Task to carry out
Extract, from the listing that follows, each line containing the word "fontSize".

Records shown
════════════════════

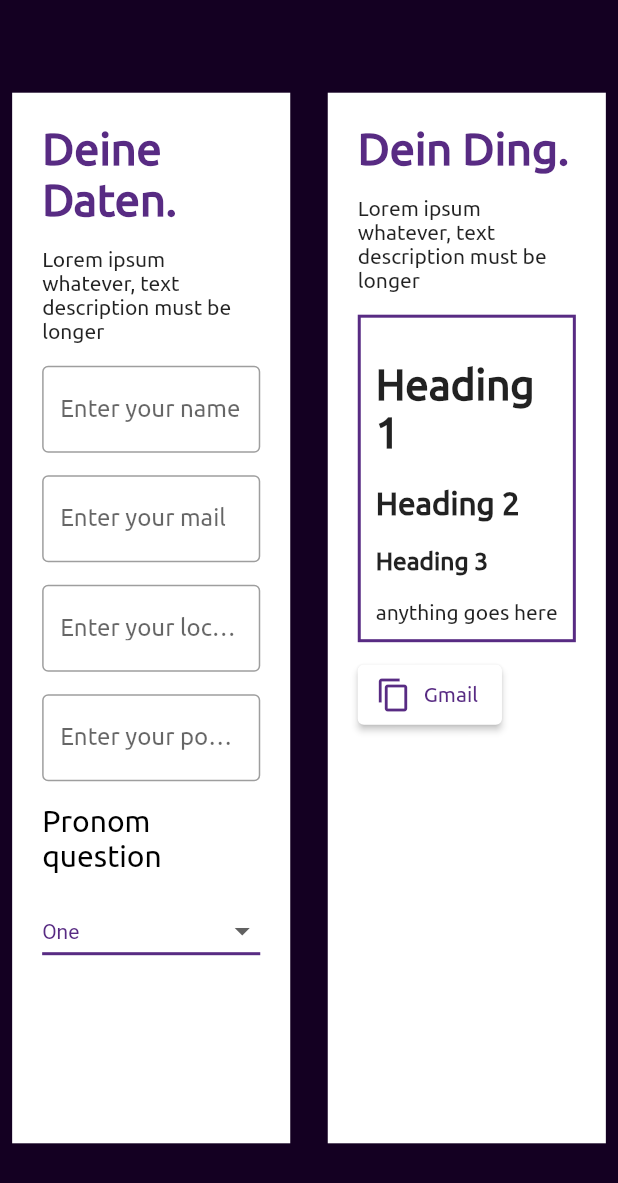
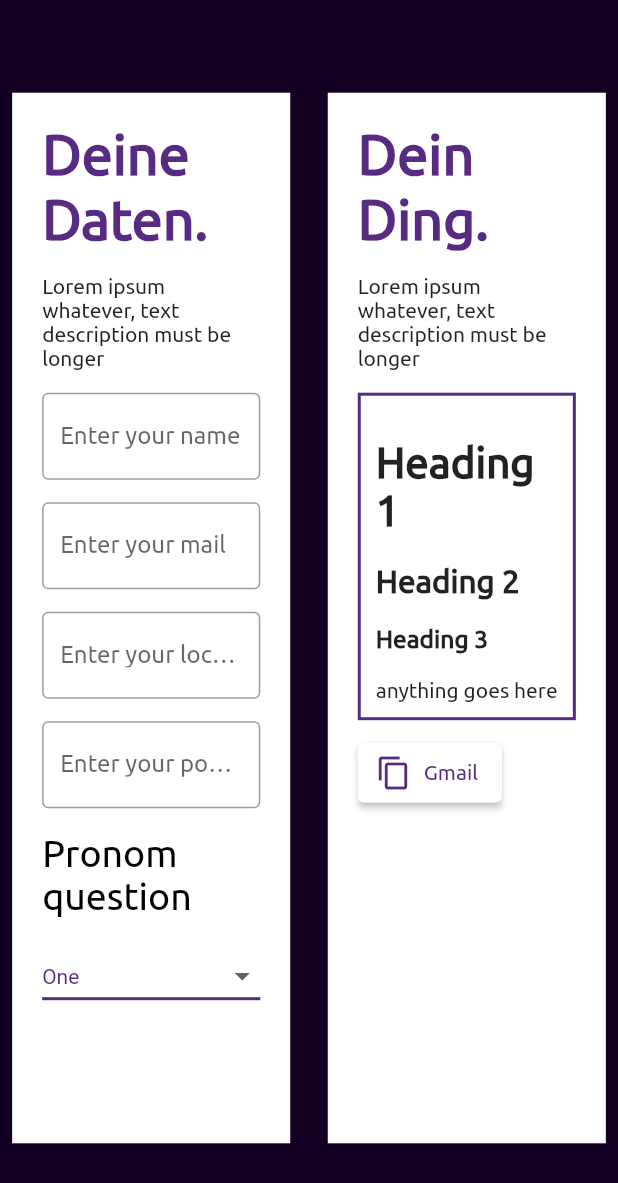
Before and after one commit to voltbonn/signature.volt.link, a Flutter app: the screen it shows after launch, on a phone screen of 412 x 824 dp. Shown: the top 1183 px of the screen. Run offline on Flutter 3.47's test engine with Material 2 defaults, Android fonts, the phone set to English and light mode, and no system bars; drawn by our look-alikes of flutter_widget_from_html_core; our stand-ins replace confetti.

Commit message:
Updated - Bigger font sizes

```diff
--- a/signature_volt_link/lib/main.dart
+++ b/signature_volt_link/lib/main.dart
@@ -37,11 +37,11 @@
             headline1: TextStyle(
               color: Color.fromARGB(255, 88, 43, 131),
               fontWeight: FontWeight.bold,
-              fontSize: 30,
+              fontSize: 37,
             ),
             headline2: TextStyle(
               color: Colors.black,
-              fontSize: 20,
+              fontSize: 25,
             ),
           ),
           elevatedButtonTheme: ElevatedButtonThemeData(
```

════════════════════

Result
-              fontSize: 30,
+              fontSize: 37,
-              fontSize: 20,
+              fontSize: 25,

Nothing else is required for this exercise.